■ Task description ■
Tally every line of the records below that includes "border", and reply with the total alone.

Records contained in a dataset
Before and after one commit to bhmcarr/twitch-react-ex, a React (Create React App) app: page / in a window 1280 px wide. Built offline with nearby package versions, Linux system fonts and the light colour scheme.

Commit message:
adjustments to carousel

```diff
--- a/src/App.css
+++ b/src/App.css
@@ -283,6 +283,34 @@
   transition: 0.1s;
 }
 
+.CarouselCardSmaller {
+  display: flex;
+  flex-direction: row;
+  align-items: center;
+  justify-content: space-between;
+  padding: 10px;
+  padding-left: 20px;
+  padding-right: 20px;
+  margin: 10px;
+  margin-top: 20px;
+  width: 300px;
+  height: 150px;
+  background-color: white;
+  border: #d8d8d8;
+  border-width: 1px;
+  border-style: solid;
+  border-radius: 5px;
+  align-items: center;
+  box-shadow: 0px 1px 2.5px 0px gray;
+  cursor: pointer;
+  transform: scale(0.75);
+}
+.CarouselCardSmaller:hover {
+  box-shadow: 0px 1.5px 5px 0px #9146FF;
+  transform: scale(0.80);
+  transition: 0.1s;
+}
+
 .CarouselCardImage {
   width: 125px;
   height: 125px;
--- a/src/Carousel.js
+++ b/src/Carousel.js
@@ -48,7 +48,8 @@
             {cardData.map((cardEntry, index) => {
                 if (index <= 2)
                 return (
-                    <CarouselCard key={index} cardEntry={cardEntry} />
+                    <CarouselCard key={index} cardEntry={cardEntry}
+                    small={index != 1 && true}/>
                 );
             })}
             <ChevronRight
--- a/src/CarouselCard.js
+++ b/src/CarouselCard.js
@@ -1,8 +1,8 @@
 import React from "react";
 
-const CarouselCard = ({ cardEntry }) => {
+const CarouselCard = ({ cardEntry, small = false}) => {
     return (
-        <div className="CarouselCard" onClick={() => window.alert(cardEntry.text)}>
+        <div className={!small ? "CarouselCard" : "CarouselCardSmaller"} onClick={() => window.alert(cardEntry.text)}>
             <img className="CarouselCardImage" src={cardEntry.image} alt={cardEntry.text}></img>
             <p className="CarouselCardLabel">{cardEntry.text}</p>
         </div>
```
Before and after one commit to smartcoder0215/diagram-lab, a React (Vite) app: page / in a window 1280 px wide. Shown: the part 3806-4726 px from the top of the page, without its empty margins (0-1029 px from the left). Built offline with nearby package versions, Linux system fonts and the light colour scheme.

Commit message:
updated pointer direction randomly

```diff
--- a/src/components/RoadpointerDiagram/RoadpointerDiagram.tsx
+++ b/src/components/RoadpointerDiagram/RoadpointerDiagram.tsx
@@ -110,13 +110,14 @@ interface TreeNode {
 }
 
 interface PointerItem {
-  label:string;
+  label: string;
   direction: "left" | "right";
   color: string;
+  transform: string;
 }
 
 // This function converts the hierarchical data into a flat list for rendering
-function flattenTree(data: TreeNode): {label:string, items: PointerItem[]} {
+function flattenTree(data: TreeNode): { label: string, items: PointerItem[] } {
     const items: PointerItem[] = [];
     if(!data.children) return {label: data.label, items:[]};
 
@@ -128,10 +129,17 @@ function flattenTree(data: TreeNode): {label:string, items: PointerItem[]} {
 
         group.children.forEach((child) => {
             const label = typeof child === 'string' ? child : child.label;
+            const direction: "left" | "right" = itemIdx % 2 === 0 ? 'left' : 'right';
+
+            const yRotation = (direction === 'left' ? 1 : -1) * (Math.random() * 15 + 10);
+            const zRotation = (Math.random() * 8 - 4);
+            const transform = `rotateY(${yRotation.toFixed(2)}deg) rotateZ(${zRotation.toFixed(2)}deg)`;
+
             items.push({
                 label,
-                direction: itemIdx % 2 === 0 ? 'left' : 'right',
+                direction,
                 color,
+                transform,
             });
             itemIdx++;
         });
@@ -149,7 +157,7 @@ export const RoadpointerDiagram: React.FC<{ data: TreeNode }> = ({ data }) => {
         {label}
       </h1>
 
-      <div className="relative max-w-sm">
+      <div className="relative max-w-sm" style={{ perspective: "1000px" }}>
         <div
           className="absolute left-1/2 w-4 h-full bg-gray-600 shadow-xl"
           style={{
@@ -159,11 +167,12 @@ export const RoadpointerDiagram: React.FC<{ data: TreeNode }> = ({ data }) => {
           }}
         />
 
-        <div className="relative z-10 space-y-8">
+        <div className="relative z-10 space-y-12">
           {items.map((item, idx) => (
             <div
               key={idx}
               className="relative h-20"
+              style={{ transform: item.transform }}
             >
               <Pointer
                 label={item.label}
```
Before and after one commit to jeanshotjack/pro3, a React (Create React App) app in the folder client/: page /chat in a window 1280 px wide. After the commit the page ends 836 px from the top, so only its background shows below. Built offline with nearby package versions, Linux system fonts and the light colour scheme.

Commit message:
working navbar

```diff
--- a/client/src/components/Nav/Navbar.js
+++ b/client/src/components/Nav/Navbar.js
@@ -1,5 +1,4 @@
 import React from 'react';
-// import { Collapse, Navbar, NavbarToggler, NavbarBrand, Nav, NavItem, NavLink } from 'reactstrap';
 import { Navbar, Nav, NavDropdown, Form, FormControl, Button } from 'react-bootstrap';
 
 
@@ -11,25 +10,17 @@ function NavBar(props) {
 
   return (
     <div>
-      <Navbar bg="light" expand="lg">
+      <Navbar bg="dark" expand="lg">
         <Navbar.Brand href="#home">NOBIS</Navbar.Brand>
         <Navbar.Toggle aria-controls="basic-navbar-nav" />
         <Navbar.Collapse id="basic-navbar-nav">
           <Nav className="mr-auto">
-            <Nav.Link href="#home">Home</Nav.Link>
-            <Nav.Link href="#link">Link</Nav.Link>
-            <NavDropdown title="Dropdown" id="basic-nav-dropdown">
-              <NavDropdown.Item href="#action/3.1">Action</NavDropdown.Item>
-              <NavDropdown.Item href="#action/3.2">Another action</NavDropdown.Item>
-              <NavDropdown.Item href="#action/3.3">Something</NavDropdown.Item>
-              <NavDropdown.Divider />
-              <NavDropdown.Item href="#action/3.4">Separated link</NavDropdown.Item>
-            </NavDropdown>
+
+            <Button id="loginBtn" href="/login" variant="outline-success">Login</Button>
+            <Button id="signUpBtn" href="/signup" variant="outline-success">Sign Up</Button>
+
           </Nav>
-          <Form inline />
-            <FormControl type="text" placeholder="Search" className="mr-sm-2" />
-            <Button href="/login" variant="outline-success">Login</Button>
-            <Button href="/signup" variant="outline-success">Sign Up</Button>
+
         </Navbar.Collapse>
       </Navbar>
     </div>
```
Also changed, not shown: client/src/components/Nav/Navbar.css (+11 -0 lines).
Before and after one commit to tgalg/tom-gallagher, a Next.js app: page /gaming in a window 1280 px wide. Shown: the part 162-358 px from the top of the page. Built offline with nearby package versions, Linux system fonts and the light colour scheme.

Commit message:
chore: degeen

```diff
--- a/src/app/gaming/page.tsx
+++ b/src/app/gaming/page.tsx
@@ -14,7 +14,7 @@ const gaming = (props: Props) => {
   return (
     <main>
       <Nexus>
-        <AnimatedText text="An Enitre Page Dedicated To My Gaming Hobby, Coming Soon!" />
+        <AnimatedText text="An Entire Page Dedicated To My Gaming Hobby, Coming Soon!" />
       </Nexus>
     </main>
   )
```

■ Response to the task ■
4